→ THE INPUT:
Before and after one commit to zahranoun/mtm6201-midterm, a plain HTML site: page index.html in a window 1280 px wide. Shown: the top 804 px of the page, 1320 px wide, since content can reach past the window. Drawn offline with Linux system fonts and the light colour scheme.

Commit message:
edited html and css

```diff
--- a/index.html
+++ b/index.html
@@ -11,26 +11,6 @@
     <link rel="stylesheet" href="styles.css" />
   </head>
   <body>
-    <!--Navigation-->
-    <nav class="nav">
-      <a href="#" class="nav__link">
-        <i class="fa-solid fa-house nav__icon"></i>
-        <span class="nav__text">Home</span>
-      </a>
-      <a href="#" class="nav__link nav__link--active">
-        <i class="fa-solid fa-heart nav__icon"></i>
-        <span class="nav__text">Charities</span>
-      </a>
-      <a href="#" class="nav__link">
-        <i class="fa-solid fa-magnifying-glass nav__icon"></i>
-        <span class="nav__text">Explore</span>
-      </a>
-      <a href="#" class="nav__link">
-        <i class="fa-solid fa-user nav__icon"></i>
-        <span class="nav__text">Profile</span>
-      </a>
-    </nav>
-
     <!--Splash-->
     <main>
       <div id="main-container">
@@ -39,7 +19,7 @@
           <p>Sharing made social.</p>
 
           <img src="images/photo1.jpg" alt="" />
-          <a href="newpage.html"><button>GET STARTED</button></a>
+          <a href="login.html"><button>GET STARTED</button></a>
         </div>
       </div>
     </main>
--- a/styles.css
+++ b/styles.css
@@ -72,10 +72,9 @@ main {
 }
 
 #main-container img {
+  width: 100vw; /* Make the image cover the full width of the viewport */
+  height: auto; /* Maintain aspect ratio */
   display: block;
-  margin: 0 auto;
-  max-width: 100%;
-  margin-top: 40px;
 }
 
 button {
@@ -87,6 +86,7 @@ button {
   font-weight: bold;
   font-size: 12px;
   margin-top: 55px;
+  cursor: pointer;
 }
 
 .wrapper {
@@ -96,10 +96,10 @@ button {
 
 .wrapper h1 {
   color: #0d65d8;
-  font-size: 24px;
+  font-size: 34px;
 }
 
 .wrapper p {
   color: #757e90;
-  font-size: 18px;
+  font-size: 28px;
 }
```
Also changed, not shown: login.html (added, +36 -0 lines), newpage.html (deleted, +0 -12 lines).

→ YOUR INSTRUCTIONS: Report each line of the data that includes the string "href".

→ ANSWER AREA:
     <link rel="stylesheet" href="styles.css" />
-      <a href="#" class="nav__link">
-      <a href="#" class="nav__link nav__link--active">
-      <a href="#" class="nav__link">
-      <a href="#" class="nav__link">
-          <a href="newpage.html"><button>GET STARTED</button></a>
+          <a href="login.html"><button>GET STARTED</button></a>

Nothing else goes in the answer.